When many people think of old plants, they might consider plantation hemlocks and oaks that grow for centuries. Such examples are just the tip of the iceberg, however, because some of the oldest plants on the planet stick around for many thousands of years.
Consider the famous redwoods of California. Scientists dated some of these trees at almost 2,000 years old, which puts them on par with modern religious institutions.
Junipers at Lake Tahoe have been found to be around 1,000 years old. In Oaxaca, Mexico, a cypress known as El Árbol del Tule is believed to be around 1,500 years old, yet it still sends forth vibrant greenery from a trunk with a 46-foot diameter. The heaviest known organism on the planet is a quaking aspen named Pando. Although this Utah grove appears to be a group of different trees, it’s actually a colony composed of clones of a single individual with connected root systems. Although Pando’s many tree-like stems are about 130 years old on average, its roots have been dated to a whopping 80,000 years old, which predates modern Homo sapiens by quite a fair measure.
It’s easy to see why spectacular ancient trees take the spotlight so often, but they’re not the only types of vegetation with long-lasting tenacity. One box huckleberry shrub colony in Pennsylvania is believed to be around 8,000 years old. In the Mojave Desert, a ring of creosote bushes named King Clone may be more than 11,000 years old.
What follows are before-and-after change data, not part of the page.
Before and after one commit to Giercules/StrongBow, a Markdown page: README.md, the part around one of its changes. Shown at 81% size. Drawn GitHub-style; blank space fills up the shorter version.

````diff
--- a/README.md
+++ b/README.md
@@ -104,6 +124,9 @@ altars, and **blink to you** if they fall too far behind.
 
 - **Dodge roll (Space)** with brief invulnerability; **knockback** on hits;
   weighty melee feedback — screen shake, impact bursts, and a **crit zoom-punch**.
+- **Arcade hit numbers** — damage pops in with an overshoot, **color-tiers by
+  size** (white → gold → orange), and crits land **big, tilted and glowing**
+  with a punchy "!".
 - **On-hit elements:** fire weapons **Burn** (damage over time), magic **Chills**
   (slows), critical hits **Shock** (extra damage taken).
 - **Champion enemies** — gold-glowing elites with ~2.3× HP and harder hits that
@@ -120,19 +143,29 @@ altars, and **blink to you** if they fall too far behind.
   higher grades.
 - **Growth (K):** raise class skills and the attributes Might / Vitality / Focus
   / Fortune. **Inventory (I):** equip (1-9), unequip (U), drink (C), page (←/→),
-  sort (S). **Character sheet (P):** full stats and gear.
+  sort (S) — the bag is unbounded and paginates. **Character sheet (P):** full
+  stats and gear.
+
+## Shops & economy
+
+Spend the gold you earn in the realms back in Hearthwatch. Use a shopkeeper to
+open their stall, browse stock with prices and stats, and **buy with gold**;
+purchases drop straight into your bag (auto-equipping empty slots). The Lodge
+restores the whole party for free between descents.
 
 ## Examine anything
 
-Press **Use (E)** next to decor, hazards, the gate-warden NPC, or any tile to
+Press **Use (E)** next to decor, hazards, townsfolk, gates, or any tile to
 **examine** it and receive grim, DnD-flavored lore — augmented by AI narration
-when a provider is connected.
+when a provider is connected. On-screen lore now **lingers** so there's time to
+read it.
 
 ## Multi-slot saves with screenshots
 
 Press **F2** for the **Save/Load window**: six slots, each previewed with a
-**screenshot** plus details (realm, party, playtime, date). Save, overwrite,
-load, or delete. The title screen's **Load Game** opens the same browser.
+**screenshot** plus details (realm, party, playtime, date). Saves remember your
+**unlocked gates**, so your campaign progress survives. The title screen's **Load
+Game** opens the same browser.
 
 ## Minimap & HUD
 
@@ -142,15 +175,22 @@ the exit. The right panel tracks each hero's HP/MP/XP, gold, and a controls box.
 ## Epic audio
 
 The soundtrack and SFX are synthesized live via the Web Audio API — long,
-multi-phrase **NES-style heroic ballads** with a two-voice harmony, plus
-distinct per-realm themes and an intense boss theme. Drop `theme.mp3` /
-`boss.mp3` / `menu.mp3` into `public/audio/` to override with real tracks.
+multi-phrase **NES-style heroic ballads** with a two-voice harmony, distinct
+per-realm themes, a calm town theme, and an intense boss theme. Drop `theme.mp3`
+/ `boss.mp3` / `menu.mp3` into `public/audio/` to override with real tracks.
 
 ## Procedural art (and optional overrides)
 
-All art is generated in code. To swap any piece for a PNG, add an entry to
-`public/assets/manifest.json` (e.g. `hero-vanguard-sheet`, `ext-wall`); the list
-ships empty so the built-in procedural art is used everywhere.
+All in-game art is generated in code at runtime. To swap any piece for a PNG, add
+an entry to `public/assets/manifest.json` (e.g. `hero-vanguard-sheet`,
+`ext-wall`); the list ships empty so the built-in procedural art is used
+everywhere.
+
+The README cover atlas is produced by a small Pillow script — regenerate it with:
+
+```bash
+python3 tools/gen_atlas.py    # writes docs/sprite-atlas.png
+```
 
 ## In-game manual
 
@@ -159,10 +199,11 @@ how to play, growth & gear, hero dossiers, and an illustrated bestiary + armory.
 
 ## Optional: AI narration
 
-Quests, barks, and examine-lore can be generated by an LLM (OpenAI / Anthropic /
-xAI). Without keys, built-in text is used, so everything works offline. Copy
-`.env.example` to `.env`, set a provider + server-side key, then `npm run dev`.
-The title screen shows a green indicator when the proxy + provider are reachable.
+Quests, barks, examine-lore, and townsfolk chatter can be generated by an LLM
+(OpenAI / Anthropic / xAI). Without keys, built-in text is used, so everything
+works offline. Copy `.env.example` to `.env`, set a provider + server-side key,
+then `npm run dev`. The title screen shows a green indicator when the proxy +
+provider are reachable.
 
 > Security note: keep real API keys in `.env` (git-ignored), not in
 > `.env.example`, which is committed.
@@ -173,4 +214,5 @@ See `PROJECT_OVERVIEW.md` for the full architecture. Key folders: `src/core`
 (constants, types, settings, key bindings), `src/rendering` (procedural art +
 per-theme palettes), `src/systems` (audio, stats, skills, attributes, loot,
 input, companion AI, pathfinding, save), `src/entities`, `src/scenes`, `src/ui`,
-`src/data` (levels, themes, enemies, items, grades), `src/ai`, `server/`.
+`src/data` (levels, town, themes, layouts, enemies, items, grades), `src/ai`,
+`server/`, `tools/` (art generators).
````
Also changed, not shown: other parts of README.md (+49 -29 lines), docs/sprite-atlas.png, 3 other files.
Although time and scientific limitations make it hard to tell exactly when these kinds of organisms first got started, there’s no disputing that they beat humans hands-down when it comes to staying power.